Scan the material that follows. Copy every line containing the word "mxGeometry".

[Opening Supplied information section]

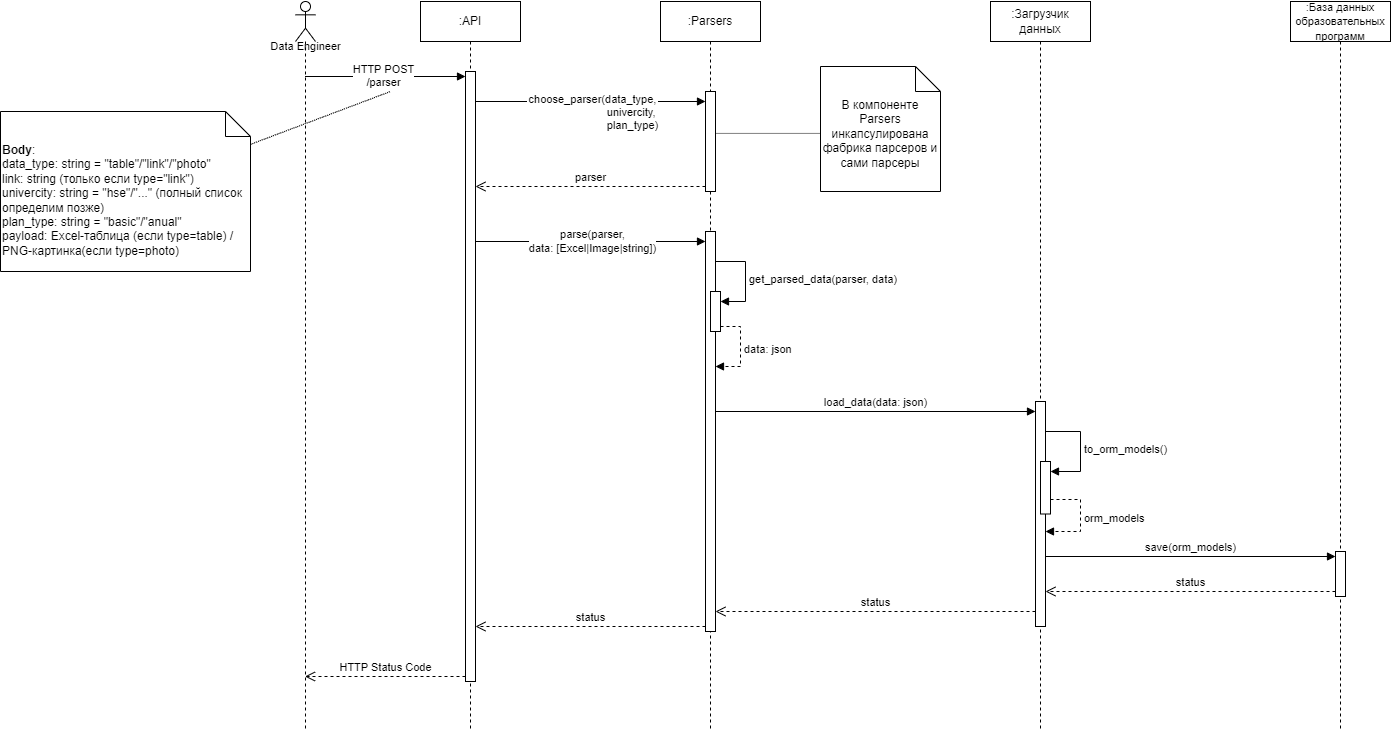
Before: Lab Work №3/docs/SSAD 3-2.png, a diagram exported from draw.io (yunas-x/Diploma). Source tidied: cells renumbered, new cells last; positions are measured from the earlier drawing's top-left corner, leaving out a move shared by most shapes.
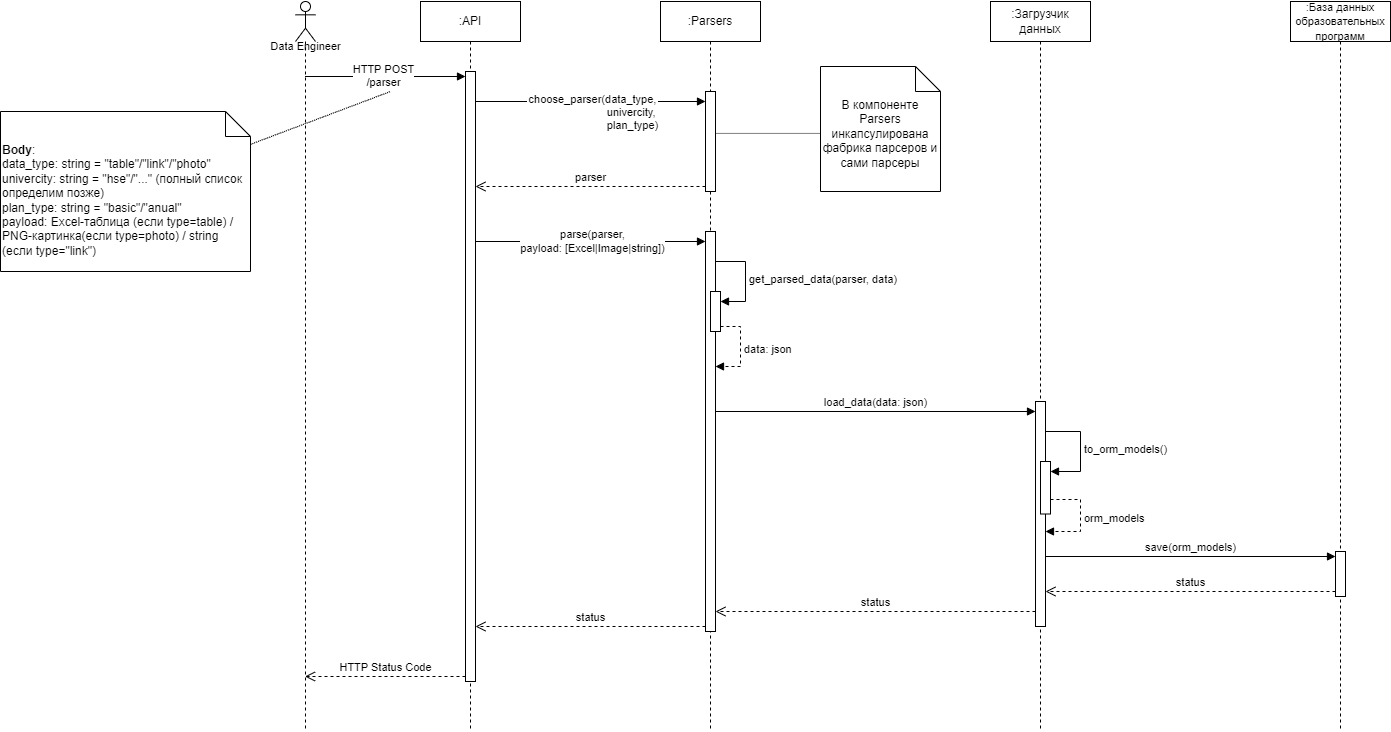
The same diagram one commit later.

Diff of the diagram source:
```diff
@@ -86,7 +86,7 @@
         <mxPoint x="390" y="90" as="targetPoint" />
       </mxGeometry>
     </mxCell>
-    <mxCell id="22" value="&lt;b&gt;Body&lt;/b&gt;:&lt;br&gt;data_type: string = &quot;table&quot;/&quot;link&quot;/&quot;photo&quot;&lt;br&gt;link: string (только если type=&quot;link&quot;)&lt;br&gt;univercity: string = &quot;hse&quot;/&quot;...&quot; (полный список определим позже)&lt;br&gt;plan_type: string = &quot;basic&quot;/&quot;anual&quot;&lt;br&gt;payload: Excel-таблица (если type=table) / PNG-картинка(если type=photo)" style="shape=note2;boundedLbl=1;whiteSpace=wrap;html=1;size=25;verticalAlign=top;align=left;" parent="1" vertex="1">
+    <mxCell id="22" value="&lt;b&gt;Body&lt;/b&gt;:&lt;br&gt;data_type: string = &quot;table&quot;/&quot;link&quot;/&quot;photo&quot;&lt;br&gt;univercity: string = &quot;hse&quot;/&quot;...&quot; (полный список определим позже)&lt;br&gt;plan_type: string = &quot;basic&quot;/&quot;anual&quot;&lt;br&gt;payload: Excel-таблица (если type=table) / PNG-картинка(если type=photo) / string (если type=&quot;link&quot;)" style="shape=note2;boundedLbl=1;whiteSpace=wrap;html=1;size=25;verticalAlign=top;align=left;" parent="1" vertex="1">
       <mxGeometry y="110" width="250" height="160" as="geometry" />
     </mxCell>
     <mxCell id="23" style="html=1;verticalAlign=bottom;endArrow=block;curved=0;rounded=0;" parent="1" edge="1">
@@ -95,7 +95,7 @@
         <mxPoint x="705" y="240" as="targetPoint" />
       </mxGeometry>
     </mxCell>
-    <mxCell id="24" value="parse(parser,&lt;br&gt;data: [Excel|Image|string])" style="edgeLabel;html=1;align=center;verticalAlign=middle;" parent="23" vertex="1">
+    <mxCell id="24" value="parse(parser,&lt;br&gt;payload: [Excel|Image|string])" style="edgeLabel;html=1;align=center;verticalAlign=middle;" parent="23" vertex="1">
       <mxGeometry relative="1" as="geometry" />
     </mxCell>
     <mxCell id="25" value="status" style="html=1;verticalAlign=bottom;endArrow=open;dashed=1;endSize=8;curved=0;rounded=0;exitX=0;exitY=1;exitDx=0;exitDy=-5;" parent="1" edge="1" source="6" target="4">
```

[Closing Supplied information section]

Answer for the task –
       </mxGeometry>
       <mxGeometry y="110" width="250" height="160" as="geometry" />
       </mxGeometry>
       <mxGeometry relative="1" as="geometry" />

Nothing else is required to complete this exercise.